__Work required__: Identify every line in the records below that contains the word "light", and reproduce each one.

__Data for this task__:
╭──

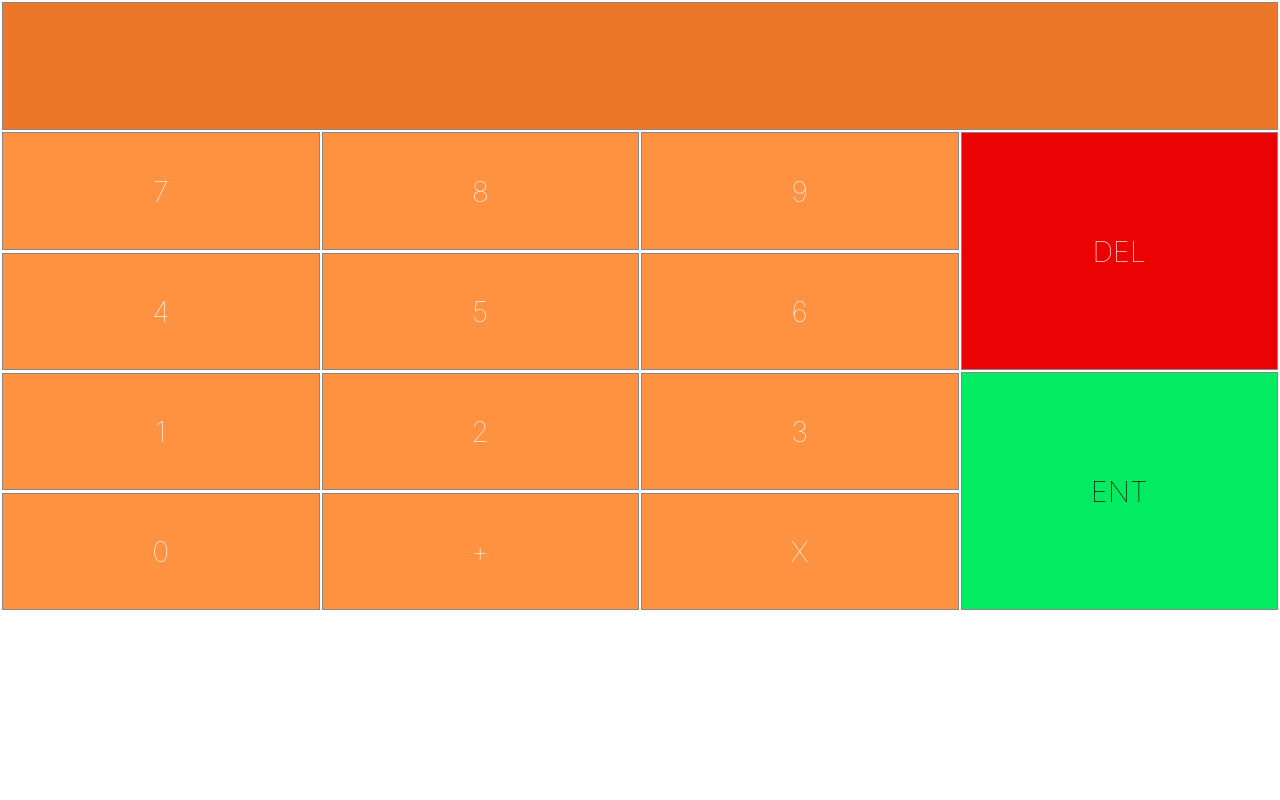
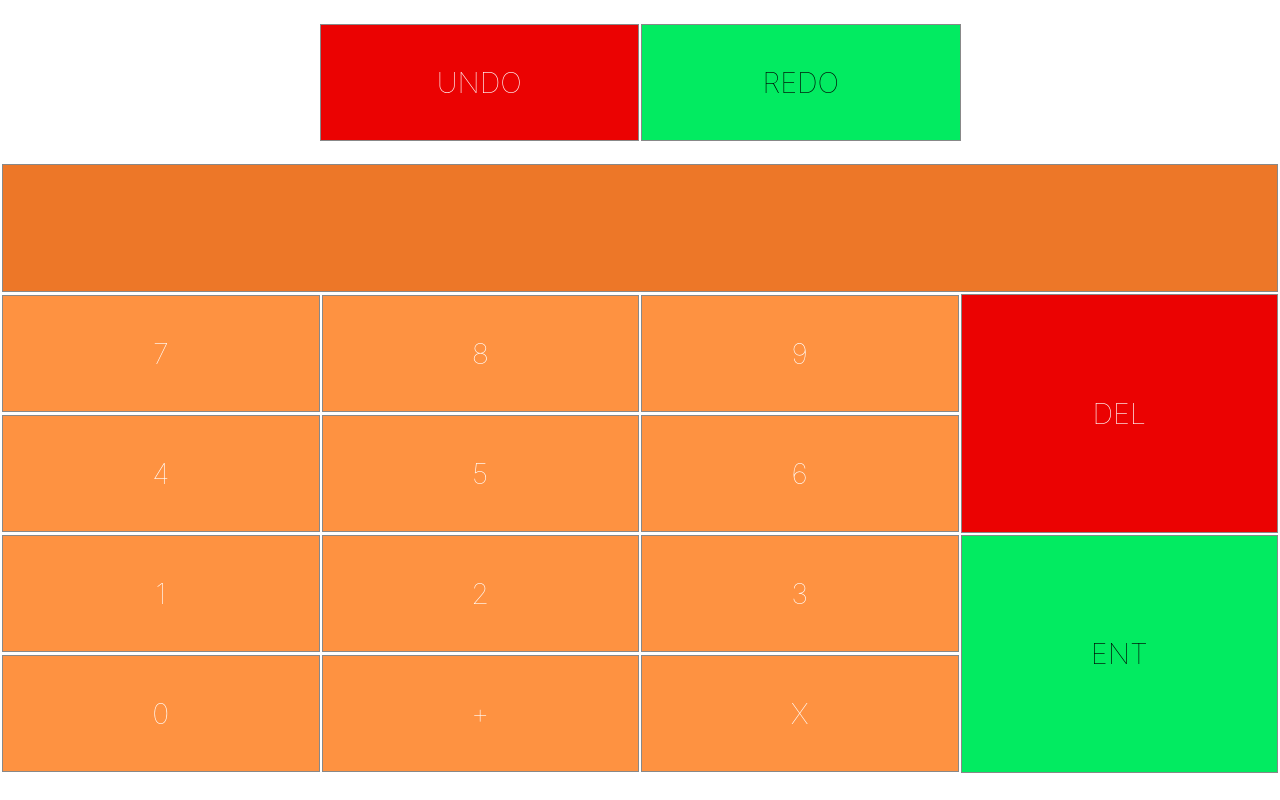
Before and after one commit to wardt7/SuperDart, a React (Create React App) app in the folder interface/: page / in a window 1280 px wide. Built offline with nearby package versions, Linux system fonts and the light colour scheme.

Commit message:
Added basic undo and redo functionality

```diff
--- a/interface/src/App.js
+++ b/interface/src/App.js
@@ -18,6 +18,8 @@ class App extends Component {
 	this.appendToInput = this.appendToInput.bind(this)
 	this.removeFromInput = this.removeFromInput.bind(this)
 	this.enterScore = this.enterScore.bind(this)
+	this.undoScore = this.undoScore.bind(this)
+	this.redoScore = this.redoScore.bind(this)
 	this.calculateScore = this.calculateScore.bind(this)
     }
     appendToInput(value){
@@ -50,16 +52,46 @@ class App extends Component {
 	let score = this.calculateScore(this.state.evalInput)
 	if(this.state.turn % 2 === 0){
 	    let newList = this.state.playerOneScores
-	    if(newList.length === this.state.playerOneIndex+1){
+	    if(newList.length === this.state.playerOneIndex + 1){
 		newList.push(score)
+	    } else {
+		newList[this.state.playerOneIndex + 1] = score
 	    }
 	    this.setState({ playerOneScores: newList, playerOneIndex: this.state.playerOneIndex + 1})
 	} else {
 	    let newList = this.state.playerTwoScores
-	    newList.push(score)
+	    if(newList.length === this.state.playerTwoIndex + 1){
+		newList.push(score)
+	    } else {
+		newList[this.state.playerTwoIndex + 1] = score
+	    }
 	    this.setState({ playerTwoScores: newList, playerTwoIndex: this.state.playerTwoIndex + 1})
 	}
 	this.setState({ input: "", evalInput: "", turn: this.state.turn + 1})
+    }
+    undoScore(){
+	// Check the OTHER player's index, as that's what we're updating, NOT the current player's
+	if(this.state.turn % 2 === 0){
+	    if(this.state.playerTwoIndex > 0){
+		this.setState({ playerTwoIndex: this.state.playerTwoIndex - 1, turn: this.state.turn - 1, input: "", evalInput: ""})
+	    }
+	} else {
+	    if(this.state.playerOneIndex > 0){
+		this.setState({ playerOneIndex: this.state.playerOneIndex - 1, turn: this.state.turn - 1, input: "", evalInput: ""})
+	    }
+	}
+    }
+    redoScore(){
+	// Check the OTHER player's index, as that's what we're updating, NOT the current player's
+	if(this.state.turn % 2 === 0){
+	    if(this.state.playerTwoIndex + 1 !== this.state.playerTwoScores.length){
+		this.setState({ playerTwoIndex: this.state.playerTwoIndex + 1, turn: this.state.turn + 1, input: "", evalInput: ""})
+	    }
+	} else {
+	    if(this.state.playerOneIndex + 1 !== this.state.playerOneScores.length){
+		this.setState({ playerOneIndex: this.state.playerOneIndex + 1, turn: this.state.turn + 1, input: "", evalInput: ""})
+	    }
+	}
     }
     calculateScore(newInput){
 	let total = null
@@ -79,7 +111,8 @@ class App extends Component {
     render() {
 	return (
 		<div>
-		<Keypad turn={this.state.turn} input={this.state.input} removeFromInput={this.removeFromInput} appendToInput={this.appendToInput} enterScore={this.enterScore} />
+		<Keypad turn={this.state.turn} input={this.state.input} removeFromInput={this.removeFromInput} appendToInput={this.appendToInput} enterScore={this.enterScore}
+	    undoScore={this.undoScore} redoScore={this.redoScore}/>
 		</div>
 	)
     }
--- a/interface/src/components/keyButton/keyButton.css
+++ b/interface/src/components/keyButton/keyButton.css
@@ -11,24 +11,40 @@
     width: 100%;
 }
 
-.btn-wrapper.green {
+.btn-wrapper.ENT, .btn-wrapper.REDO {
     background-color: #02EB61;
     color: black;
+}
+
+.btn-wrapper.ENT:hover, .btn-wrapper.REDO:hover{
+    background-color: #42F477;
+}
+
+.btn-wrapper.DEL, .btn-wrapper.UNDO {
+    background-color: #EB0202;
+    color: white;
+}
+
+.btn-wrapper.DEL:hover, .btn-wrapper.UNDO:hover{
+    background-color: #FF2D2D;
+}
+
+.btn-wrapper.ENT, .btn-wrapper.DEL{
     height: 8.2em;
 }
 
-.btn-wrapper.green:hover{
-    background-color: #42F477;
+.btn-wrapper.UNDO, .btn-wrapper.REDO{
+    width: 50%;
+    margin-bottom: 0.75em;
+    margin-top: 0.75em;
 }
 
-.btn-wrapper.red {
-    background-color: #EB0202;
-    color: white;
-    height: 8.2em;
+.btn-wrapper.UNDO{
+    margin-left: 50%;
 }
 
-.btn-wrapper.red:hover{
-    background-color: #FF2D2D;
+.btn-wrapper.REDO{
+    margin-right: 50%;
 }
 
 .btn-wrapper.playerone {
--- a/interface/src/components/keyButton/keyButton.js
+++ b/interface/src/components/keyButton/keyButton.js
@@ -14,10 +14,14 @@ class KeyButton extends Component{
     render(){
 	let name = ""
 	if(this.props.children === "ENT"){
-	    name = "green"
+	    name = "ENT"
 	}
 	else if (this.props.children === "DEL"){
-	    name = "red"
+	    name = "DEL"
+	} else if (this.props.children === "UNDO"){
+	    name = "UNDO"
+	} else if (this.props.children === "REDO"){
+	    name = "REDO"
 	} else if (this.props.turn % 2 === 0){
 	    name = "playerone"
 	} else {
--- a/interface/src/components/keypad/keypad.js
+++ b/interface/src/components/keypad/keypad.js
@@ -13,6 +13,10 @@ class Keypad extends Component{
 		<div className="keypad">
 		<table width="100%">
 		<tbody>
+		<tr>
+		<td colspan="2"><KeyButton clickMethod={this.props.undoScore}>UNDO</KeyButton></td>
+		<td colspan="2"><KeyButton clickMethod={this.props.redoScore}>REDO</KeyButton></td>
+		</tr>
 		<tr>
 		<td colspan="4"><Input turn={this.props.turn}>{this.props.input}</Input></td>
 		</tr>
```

╰──
╭──

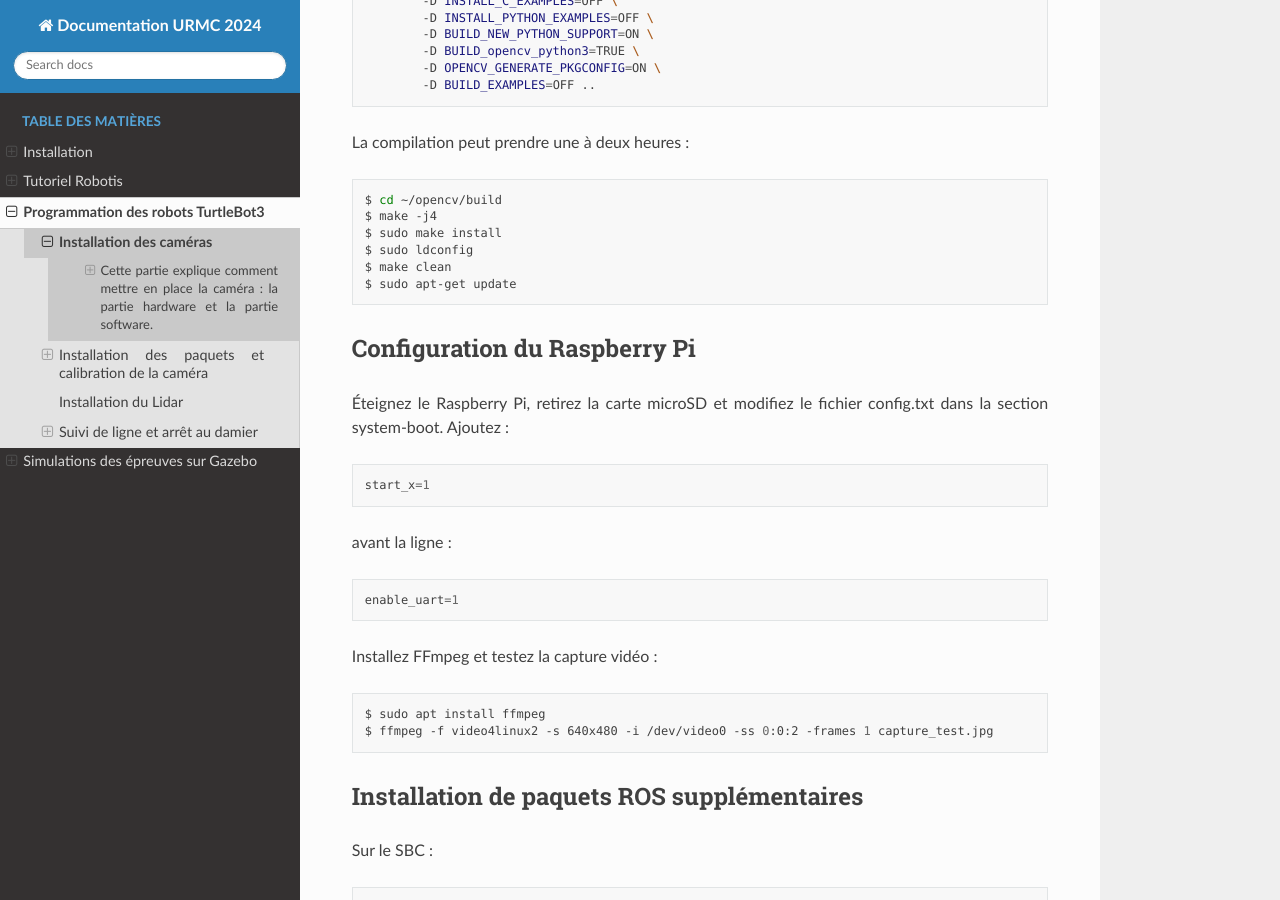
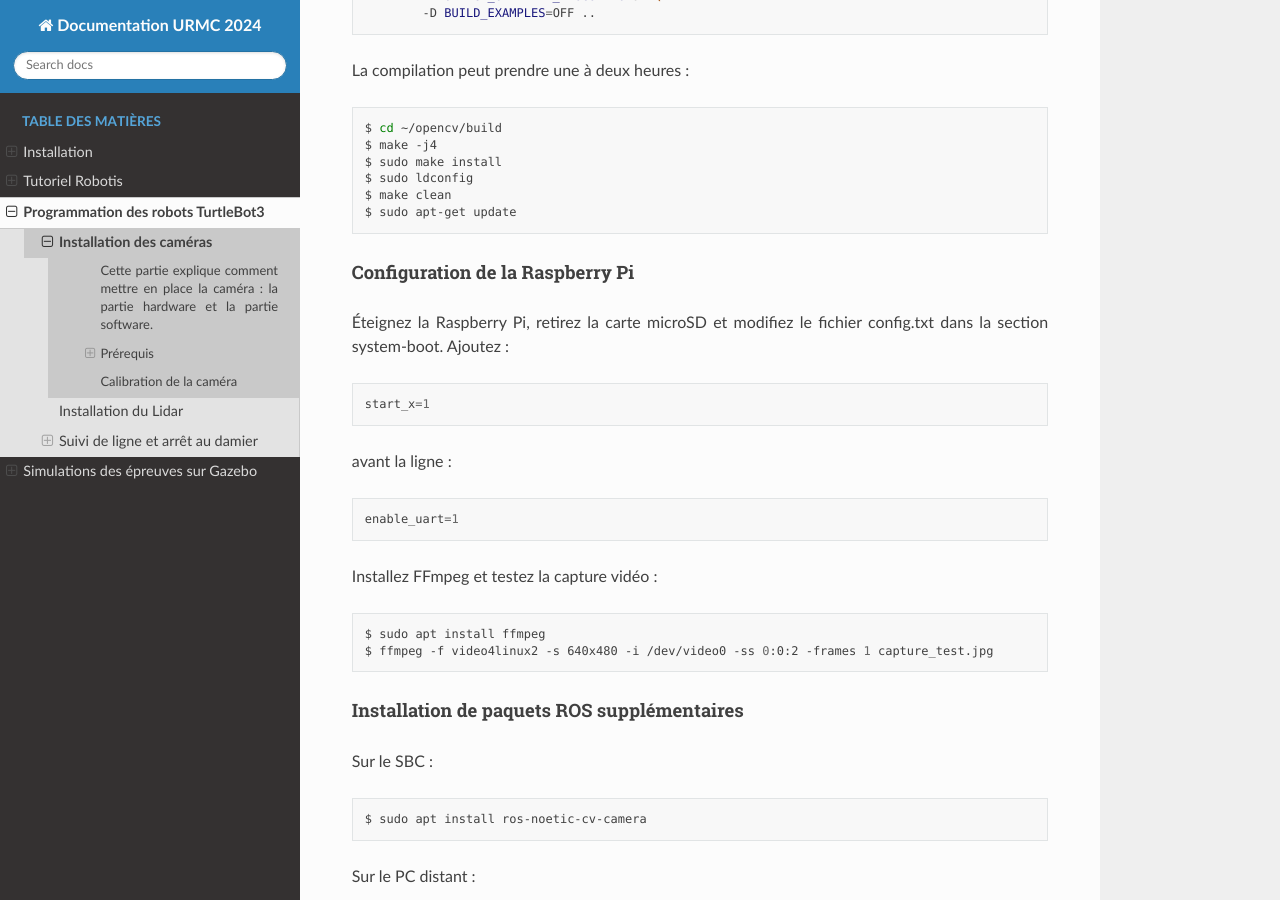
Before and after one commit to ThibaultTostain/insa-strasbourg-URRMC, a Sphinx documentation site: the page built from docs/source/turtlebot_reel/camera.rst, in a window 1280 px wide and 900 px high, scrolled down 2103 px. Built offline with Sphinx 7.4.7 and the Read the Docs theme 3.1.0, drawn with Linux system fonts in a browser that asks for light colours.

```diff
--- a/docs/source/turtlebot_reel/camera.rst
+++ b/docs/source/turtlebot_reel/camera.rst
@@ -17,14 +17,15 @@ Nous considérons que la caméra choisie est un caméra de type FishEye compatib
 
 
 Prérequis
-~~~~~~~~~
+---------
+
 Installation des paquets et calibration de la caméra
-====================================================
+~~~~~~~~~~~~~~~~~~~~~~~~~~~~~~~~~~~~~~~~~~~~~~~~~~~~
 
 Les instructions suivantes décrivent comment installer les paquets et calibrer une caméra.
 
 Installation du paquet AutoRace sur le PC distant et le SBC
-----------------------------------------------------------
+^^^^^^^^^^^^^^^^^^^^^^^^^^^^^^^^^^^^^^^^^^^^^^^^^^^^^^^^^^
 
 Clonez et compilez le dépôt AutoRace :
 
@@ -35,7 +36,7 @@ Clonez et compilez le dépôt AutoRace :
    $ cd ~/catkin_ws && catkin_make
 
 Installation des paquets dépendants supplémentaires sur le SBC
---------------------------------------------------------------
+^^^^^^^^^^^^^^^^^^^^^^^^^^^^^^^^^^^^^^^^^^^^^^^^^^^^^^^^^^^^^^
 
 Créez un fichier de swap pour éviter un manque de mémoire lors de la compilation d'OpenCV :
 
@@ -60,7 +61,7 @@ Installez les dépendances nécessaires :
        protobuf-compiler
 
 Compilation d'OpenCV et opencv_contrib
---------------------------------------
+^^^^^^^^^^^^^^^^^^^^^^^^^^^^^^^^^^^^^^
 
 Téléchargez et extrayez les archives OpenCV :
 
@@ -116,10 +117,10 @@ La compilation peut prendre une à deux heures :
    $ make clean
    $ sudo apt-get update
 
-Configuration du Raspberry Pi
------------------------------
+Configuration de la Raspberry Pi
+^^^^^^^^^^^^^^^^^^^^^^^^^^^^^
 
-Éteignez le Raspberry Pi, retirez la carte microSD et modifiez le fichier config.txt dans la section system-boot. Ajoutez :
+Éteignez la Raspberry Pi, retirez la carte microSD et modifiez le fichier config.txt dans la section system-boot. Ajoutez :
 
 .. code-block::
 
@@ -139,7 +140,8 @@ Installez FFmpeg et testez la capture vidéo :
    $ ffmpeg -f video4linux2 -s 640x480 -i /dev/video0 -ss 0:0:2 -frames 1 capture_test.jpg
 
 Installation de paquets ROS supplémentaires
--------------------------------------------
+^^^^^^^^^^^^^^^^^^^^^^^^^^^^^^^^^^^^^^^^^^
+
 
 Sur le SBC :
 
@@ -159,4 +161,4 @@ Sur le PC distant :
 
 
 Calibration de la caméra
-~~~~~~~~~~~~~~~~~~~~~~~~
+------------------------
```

╰──

__Answer below__:
Before and after one commit to wardt7/SuperDart, a React (Create React App) app in the folder interface/: page / in a window 1280 px wide. Built offline with nearby package versions, Linux system fonts and the light colour scheme.
Before and after one commit to ThibaultTostain/insa-strasbourg-URRMC, a Sphinx documentation site: the page built from docs/source/turtlebot_reel/camera.rst, in a window 1280 px wide and 900 px high, scrolled down 2103 px. Built offline with Sphinx 7.4.7 and the Read the Docs theme 3.1.0, drawn with Linux system fonts in a browser that asks for light colours.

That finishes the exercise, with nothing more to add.